Think of this. How many folk just keep going and never give up even when their heart is no longer in what they are doing? Maybe they don’t want to lose face, so by sheer grit they carry on. That is commendable, but not ideal. For instance: ‘I must stay in this adulterous marriage for the sake of the children,’ or ‘I can’t let my old father down, so I keep this struggling store open to customers.’ But it is best of all when we ‘do not lose heart’, for then we can feel motivated for any particular enterprise, however challenging.
There are four areas of potential disheartening indicated by either Paul or Jesus.
- Daily employment (2 Thessalonians 3:13)
‘Do not grow weary [lose heart] in doing good’. Read 2 Thessalonians 3:6-13 and you will see that some Thessalonian converts had quit their jobs and were indulging in ‘idleness’ as ‘busybodies’, dreaming of the return of Jesus any day soon. Paul quotes his own good role-modelling of repairing tents to earn his daily bread – as well as affording him opportunities to witness to other craftsmen and traders in the secular market place.
- Spoken testimony (2 Corinthians 4:1, 16)
‘We do not lose heart’, Paul assures his readers, even when we are mocked in our thoughtful witness to Jesus. Reading 2 Corinthians 4:7-16 reminds us that we can easily grow weary in our spoken testimony about the reality of Jesus’ involvement in our lives. Although Paul was ‘afflicted’, ‘perplexed’, ‘persecuted’ and ‘struck down’ in weakness, he reassured his spiritual children that he is ‘not crushed’, ‘driven to despair’, ‘forsaken’ or ‘destroyed’. Though his ‘outer self is wasting away’, he finds that his ‘inner self is being renewed day by day’ as he looks to the unseen Jesus. Let’s follow his example (2 Corinthians 4:16-18).
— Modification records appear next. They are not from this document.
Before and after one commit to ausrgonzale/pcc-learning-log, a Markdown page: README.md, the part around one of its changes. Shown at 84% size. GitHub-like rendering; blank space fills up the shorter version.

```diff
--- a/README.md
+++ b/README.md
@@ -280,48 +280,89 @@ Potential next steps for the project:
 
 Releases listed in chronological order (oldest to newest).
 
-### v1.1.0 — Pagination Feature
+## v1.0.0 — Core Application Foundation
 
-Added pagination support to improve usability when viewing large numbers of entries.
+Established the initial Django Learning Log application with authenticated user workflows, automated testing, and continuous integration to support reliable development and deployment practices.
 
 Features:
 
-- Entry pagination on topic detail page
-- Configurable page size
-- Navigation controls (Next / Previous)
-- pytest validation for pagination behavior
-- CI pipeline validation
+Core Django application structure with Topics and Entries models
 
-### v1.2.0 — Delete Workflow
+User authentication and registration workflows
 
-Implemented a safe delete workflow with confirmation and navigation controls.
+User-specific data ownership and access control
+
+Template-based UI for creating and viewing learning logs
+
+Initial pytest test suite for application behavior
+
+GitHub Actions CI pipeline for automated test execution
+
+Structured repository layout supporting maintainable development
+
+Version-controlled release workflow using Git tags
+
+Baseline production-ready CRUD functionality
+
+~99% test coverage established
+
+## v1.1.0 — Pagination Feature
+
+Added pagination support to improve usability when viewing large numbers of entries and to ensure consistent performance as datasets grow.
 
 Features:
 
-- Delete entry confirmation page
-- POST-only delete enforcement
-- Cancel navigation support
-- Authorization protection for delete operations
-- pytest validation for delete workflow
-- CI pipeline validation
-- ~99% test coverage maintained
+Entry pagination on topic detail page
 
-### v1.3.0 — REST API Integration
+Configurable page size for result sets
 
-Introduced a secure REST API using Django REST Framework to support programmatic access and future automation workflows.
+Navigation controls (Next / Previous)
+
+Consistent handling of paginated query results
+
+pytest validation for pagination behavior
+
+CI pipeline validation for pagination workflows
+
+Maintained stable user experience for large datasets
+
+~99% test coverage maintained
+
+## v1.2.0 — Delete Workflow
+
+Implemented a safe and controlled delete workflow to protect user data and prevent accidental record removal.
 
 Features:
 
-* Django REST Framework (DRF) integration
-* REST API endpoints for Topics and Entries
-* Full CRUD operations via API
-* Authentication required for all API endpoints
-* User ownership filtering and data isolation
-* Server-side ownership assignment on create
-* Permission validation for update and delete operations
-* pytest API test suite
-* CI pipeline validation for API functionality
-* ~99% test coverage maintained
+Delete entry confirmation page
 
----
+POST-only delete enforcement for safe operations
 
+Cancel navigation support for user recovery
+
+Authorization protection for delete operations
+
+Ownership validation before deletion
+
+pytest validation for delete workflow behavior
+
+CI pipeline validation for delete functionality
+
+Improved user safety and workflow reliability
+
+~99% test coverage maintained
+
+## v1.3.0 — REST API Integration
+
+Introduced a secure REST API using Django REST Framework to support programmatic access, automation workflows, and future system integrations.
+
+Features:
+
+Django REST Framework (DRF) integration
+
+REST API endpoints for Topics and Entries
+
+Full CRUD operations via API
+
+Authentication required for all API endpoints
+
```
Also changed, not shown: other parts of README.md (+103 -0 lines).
- Empathising with a mentor who is under pressure (Ephesians 3:13)
‘I ask you not to lose heart over what I am suffering for you.’ Paul’s exhortation in Ephesians 3:7-13 helps us to realise that the setbacks experienced by our shepherds and teachers can tempt us to be discouraged. But ‘the unsearchable riches of Christ’ and ‘the manifold wisdom of God’ act as a perfect antidote to losing heart.
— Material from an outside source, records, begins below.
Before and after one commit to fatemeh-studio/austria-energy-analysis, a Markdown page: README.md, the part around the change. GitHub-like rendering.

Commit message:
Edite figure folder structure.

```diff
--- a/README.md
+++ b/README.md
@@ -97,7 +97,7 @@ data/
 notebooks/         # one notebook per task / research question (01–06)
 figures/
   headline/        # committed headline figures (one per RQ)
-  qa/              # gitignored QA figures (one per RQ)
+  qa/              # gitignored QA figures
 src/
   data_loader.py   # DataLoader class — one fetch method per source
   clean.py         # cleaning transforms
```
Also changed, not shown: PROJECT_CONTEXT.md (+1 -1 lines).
- Prayers still unanswered (‘always …pray and not lose heart,’ Luke 18:1)
Absorb Luke 18:1-7 to remind yourself that prayer can be a war of attrition with the devil. An ancient lych gate in a Derbyshire churchyard had been allowed to bang shut after each user had passed through, sending shockwaves through the brickwork till one more careless visitor was shocked when the archway suddenly collapsed behind him. Satan would prefer that we didn’t bang on about any issue in prayer, so he tries to dishearten us by delaying God’s answer. * Read Isaiah 40:27-31 again and remind yourself that God ‘does not faint or grow weary’ and, when even fit youths ‘fall exhausted’, ‘they who wait for the Lord shall … not be weary’ or ‘faint’.